* WORK TASK:
Write out every line of the data below exactly as given.

* AVAILABLE RECORDS:
********************

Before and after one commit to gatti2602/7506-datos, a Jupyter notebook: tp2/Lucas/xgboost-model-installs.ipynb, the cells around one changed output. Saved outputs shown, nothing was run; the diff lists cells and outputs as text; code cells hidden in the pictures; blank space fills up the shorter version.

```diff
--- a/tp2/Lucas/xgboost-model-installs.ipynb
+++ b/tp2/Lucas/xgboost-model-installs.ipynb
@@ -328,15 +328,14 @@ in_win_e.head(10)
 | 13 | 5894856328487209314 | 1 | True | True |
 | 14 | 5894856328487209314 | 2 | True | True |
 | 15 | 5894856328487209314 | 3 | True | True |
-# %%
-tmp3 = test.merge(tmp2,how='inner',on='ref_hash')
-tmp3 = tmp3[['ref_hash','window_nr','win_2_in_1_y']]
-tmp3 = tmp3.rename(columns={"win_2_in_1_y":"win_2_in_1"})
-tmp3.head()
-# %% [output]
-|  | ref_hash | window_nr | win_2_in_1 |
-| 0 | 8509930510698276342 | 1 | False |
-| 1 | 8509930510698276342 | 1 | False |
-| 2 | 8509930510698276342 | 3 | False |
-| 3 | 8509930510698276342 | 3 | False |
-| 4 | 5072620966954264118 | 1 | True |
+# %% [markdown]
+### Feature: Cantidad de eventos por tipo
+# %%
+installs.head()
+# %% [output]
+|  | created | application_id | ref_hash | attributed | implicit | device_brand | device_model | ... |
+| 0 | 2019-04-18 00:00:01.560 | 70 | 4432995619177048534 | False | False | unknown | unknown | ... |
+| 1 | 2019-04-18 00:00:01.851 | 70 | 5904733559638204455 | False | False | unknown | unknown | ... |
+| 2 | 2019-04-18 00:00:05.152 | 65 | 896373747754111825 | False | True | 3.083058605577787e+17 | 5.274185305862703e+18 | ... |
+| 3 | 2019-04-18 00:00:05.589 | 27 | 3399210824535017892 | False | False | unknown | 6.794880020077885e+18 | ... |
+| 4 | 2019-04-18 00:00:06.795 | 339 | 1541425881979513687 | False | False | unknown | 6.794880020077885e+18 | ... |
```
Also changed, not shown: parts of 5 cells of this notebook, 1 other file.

********************

* THE ANSWER:
Before and after one commit to gatti2602/7506-datos, a Jupyter notebook: tp2/Lucas/xgboost-model-installs.ipynb, the cells around one changed output. Saved outputs shown, nothing was run; the diff lists cells and outputs as text; code cells hidden in the pictures; blank space fills up the shorter version.

```diff
--- a/tp2/Lucas/xgboost-model-installs.ipynb
+++ b/tp2/Lucas/xgboost-model-installs.ipynb
@@ -328,15 +328,14 @@ in_win_e.head(10)
 | 13 | 5894856328487209314 | 1 | True | True |
 | 14 | 5894856328487209314 | 2 | True | True |
 | 15 | 5894856328487209314 | 3 | True | True |
-# %%
-tmp3 = test.merge(tmp2,how='inner',on='ref_hash')
-tmp3 = tmp3[['ref_hash','window_nr','win_2_in_1_y']]
-tmp3 = tmp3.rename(columns={"win_2_in_1_y":"win_2_in_1"})
-tmp3.head()
-# %% [output]
-|  | ref_hash | window_nr | win_2_in_1 |
-| 0 | 8509930510698276342 | 1 | False |
-| 1 | 8509930510698276342 | 1 | False |
-| 2 | 8509930510698276342 | 3 | False |
-| 3 | 8509930510698276342 | 3 | False |
-| 4 | 5072620966954264118 | 1 | True |
+# %% [markdown]
+### Feature: Cantidad de eventos por tipo
+# %%
+installs.head()
+# %% [output]
+|  | created | application_id | ref_hash | attributed | implicit | device_brand | device_model | ... |
+| 0 | 2019-04-18 00:00:01.560 | 70 | 4432995619177048534 | False | False | unknown | unknown | ... |
+| 1 | 2019-04-18 00:00:01.851 | 70 | 5904733559638204455 | False | False | unknown | unknown | ... |
+| 2 | 2019-04-18 00:00:05.152 | 65 | 896373747754111825 | False | True | 3.083058605577787e+17 | 5.274185305862703e+18 | ... |
+| 3 | 2019-04-18 00:00:05.589 | 27 | 3399210824535017892 | False | False | unknown | 6.794880020077885e+18 | ... |
+| 4 | 2019-04-18 00:00:06.795 | 339 | 1541425881979513687 | False | False | unknown | 6.794880020077885e+18 | ... |
```
Also changed, not shown: parts of 5 cells of this notebook, 1 other file.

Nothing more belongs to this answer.